[Items listed in a dataset]
──────────

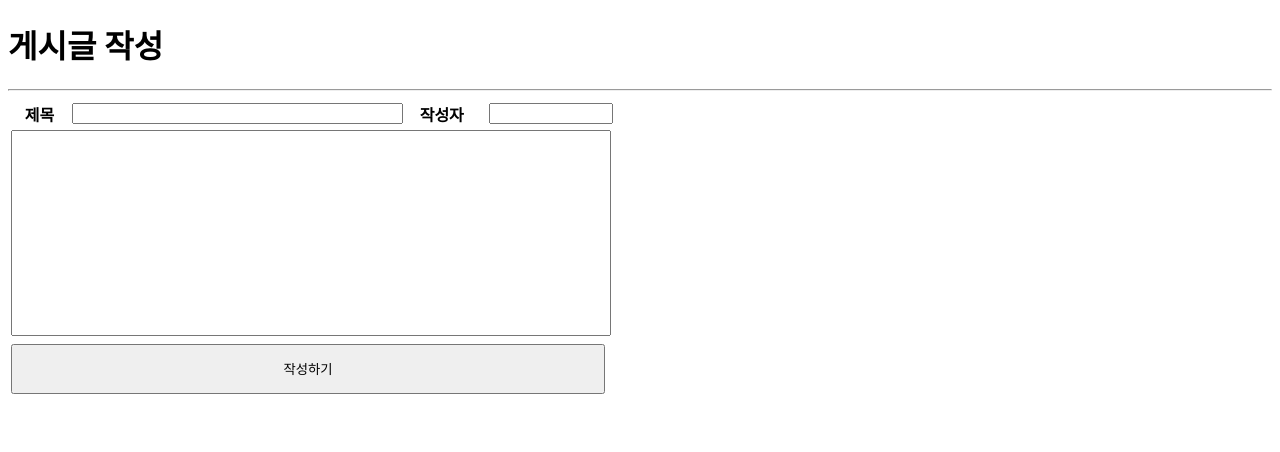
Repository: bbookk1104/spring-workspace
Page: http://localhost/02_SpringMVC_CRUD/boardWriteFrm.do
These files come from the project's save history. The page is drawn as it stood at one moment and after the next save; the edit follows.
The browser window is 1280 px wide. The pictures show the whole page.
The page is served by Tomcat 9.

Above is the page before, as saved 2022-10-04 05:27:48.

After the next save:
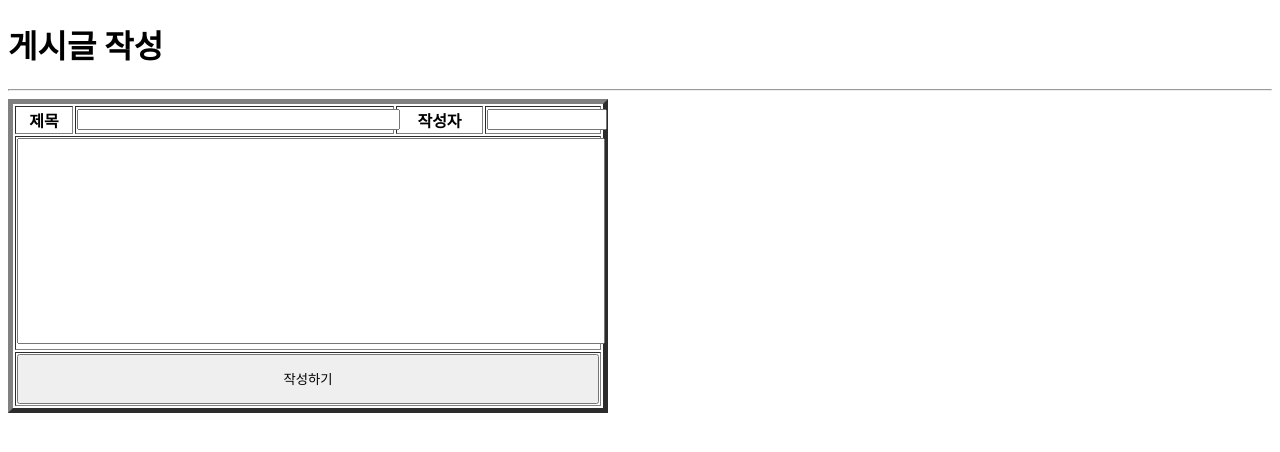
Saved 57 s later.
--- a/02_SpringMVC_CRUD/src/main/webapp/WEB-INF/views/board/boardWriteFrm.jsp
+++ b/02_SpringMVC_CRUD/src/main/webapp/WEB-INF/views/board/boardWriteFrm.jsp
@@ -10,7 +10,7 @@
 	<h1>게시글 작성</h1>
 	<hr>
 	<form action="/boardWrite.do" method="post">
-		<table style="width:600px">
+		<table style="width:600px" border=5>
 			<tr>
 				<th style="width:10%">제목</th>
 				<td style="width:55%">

──────────

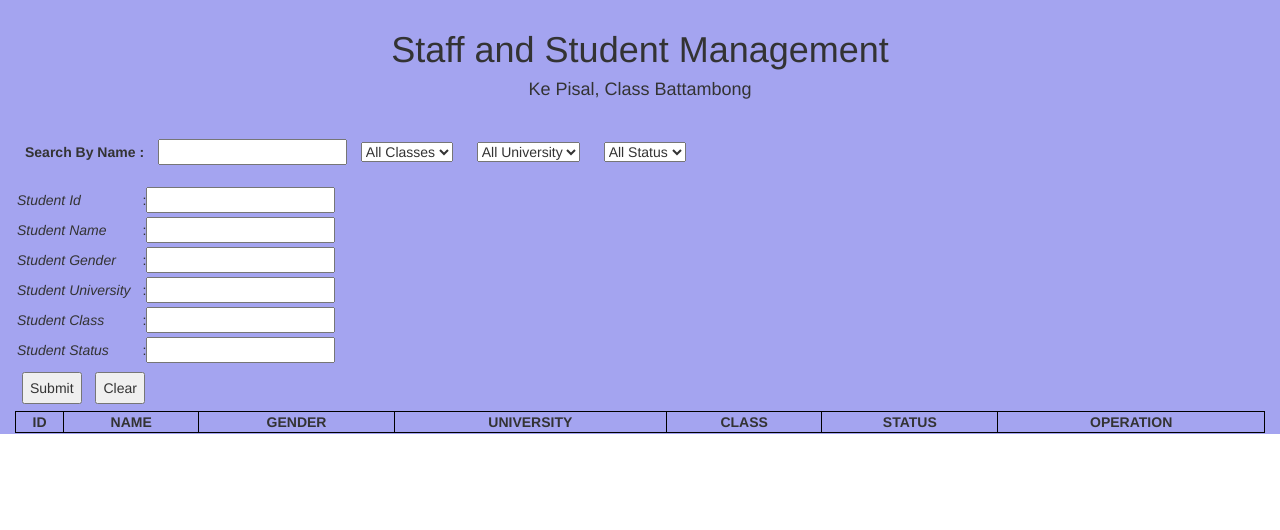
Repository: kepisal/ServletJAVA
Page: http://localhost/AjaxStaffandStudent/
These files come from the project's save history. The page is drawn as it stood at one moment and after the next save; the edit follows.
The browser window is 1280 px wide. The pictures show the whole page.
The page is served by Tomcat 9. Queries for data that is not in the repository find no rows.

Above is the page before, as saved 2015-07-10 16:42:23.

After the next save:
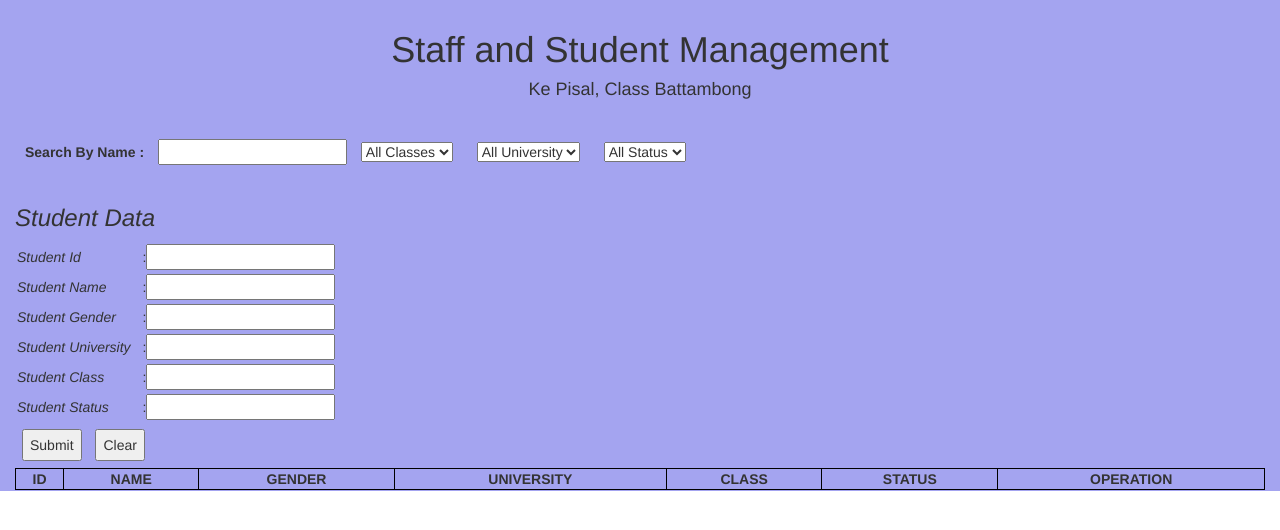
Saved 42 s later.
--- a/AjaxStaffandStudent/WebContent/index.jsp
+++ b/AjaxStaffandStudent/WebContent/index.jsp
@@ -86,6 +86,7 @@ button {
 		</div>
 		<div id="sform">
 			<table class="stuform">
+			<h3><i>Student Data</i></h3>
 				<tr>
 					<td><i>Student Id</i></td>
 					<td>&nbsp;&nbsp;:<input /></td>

──────────

| Exercise details |
Retype, exactly and in full, the lines above from the one containing "--- a/AjaxStaffandStudent/WebContent/index.jsp" through the one containing "<td>&nbsp;&nbsp;:<input /></td>".

| Task result |
--- a/AjaxStaffandStudent/WebContent/index.jsp
+++ b/AjaxStaffandStudent/WebContent/index.jsp
@@ -86,6 +86,7 @@ button {
 		</div>
 		<div id="sform">
 			<table class="stuform">
+			<h3><i>Student Data</i></h3>
 				<tr>
 					<td><i>Student Id</i></td>
 					<td>&nbsp;&nbsp;:<input /></td>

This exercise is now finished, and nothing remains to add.